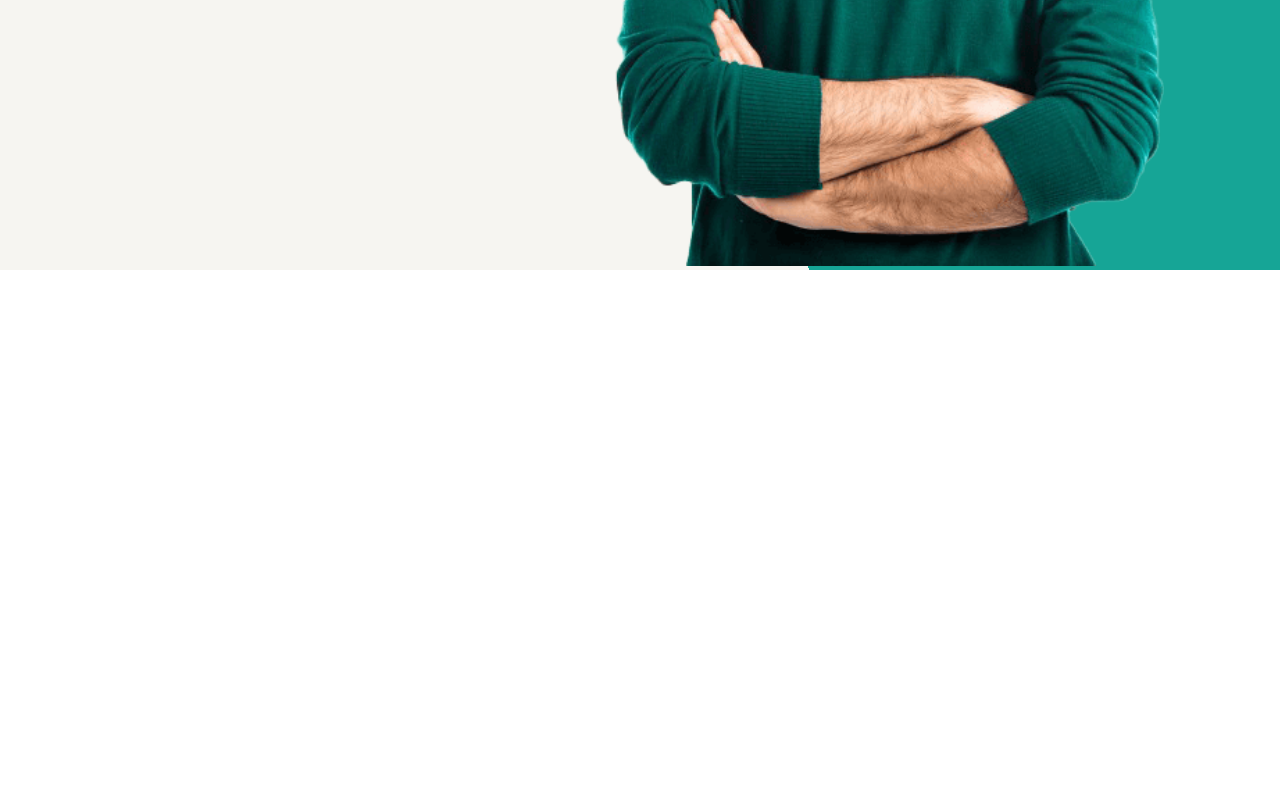
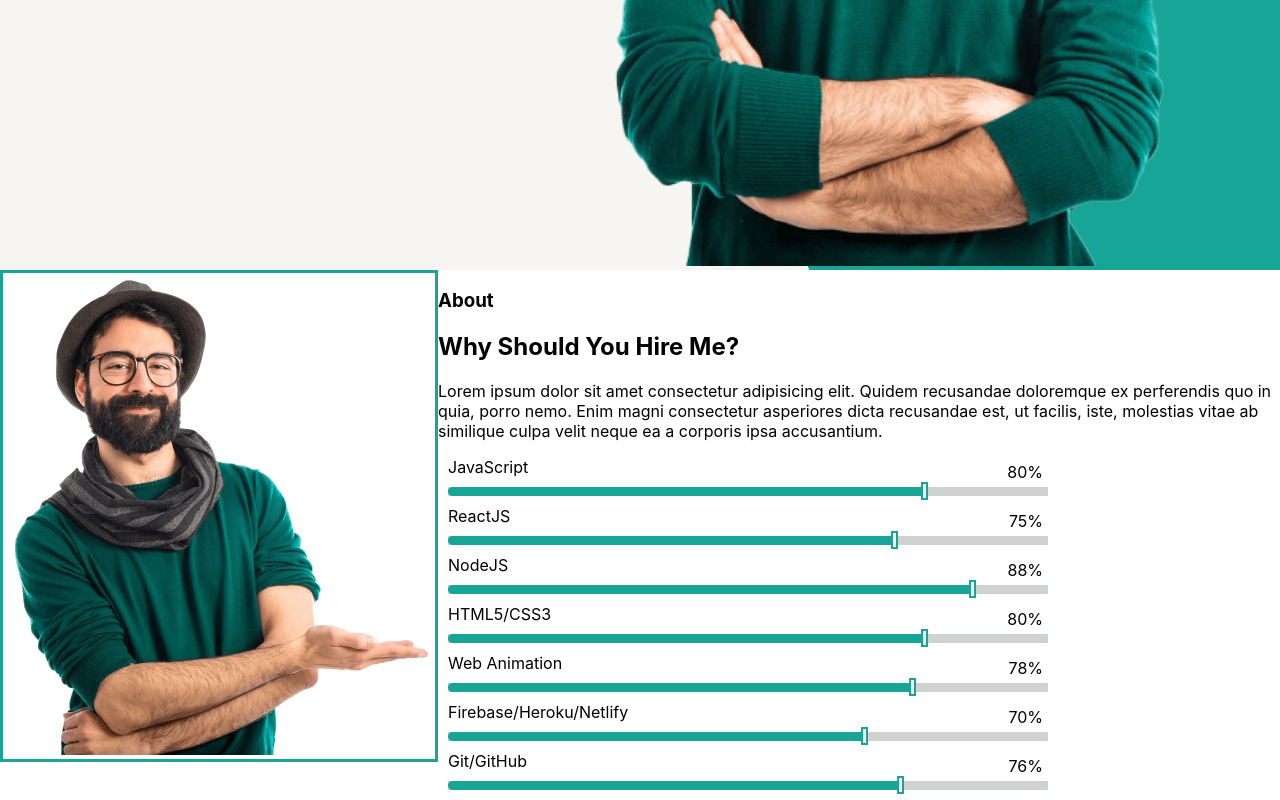
Before and after one commit to Sherlock-HolmesJM/portfolio, a React (Create React App) app: page / in a window 1280 px wide. Shown: the part 659-1459 px from the top of the page. Before the commit the page ends 929 px from the top, so only its background shows below. Built offline with nearby package versions, Linux system fonts and the light colour scheme.

Commit message:
updates...

```diff
--- a/package.json
+++ b/package.json
@@ -12,6 +12,7 @@
     "@types/react-dom": "^16.9.9",
     "@types/styled-components": "^5.1.4",
     "framer-motion": "^2.9.4",
+    "gsap": "^3.5.1",
     "react": "^17.0.1",
     "react-dom": "^17.0.1",
     "react-icons": "^3.11.0",
--- a/src/App.tsx
+++ b/src/App.tsx
@@ -2,7 +2,10 @@ import React, { useCallback, useState } from 'react';
 import { useViewportScroll } from 'framer-motion';
 import Header from './components/Header';
 import Home from './sections/Home';
+import About from './sections/About';
 import log from './logger';
+import gsap from 'gsap';
+import scrollTrigger from 'gsap/ScrollTrigger';
 import './App.css';
 // import Particles from './particles/particles.min.js';
 
@@ -44,6 +47,8 @@ function App() {
       <Header matches={matches} />
 
       <Home matches={matches} />
+
+      <About />
       {/* <canvas ref={canvas} className="background"></canvas> */}
     </div>
   );
--- /dev/null
+++ b/src/components/Range.tsx
@@ -0,0 +1,73 @@
+import React from 'react';
+import styled from 'styled-components';
+import { color1, color2, color3 } from '../config';
+
+interface Props {
+   id?: string,
+   className?: string,
+   value: number | string,
+   skill: string
+}
+
+function Range(props: Props) {
+   const { id, value, skill } = props
+
+   return (
+      <Container id={id}>
+         <Div>
+            {skill}
+         </Div>
+
+         <SkillbarContainer>
+            <Skillbar value={value}>
+               <SkillbarCap />
+            </Skillbar>
+            <SkillPercentage>{value}%</SkillPercentage>
+         </SkillbarContainer>
+      </Container>
+   )
+}
+
+const Container = styled.div`
+   width: 600px;
+   margin: 10px;
+   border-radius: 15px;
+`;
+
+const Div = styled.div`
+   margin: 0 0 10px 0;
+`;
+
+const SkillbarContainer = styled.div`
+   position: relative;
+   background: ${color2};
+   width: 600px;
+   height: 9px;
+`;
+
+const Skillbar = styled.div<{ value: string | number}>`
+   position: absolute;
+   top: 0;
+   height: 9px;
+   width: ${prop => prop.value}%;
+   background-color: ${color3};
+   border-radius: 15px;
+`;
+
+const SkillbarCap = styled.div`
+   position: absolute;
+   top: -50%;
+   right: 0;
+   height: 14px;
+   width: 3px;
+   background-color: ${color1};
+   border: 2px solid ${color3};
+`;
+
+const SkillPercentage = styled.span`
+   position: absolute;
+   top: -25px;
+   right: 5px;
+`;
+
+export default Range
--- a/src/config.ts
+++ b/src/config.ts
@@ -1,5 +1,5 @@
 export const color1 = '#ffffff';
-export const color2 = 'rgba(246,245,241,1)';
+export const color2 = '#cfd3ce';
 export const color3 = '#16a596';
 export const color4 = '#4c4c4c';
 export const color5 = '#333456';
--- a/src/sections/About.tsx
+++ b/src/sections/About.tsx
@@ -1,15 +1,42 @@
 import React from 'react';
 import styled from 'styled-components';
+import aboutHero from '../images/about_hero.png';
+import Range from '../components/Range';
+import { color3 } from '../config';
 
 interface Props {}
 
 function About(props: Props) {
-   const {} = props
+   // const {} = props
 
    return (
       <ABOUT>
          <Aside></Aside>
-         <Main></Main>
+
+         <Main>
+            <MainDiv>
+               <HeroFrame>
+                  <Hero src={aboutHero} alt="about_hero" />
+               </HeroFrame>
+            </MainDiv>
+
+            <MainDiv>
+                  <h3>About</h3>
+                  <h2>Why Should You Hire Me?</h2>
+                  <p>
+                     Lorem ipsum dolor sit amet consectetur adipisicing elit. Quidem recusandae doloremque ex perferendis quo in quia, porro nemo. Enim magni consectetur asperiores dicta recusandae est, ut facilis, iste, molestias vitae ab similique culpa velit neque ea a corporis ipsa accusantium.
+                  </p>
+
+                  <Range skill="JavaScript" value="80" />
+                  <Range skill="ReactJS" value="75" />
+                  <Range skill="NodeJS" value="88" />
+                  <Range skill="HTML5/CSS3" value="80" />
+                  <Range skill="Web Animation" value="78" />
+                  <Range skill="Firebase/Heroku/Netlify" value="70" />
+                  <Range skill="Git/GitHub" value="76" />
+            </MainDiv>
+         </Main>
+
          <Aside></Aside>
       </ABOUT>
    )
@@ -20,6 +47,18 @@ const ABOUT = styled.div`
 `;
 
 const Main = styled.main`
+   display: flex;
+`;
+
+const MainDiv = styled.div`
+
+`;
+
+const HeroFrame = styled.div`
+   border: 3px solid ${color3};
+`;
+
+const Hero = styled.img`
 
 `;
 
```
Also changed, not shown: src/images/about_hero.png (added), 1 other file (tests, documents, lock files or other folders).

+ + + +

Only one thing is wanted in reply: the number of lines in the entries that hold the string "SkillbarContainer".

▶ _Completed exercise_
3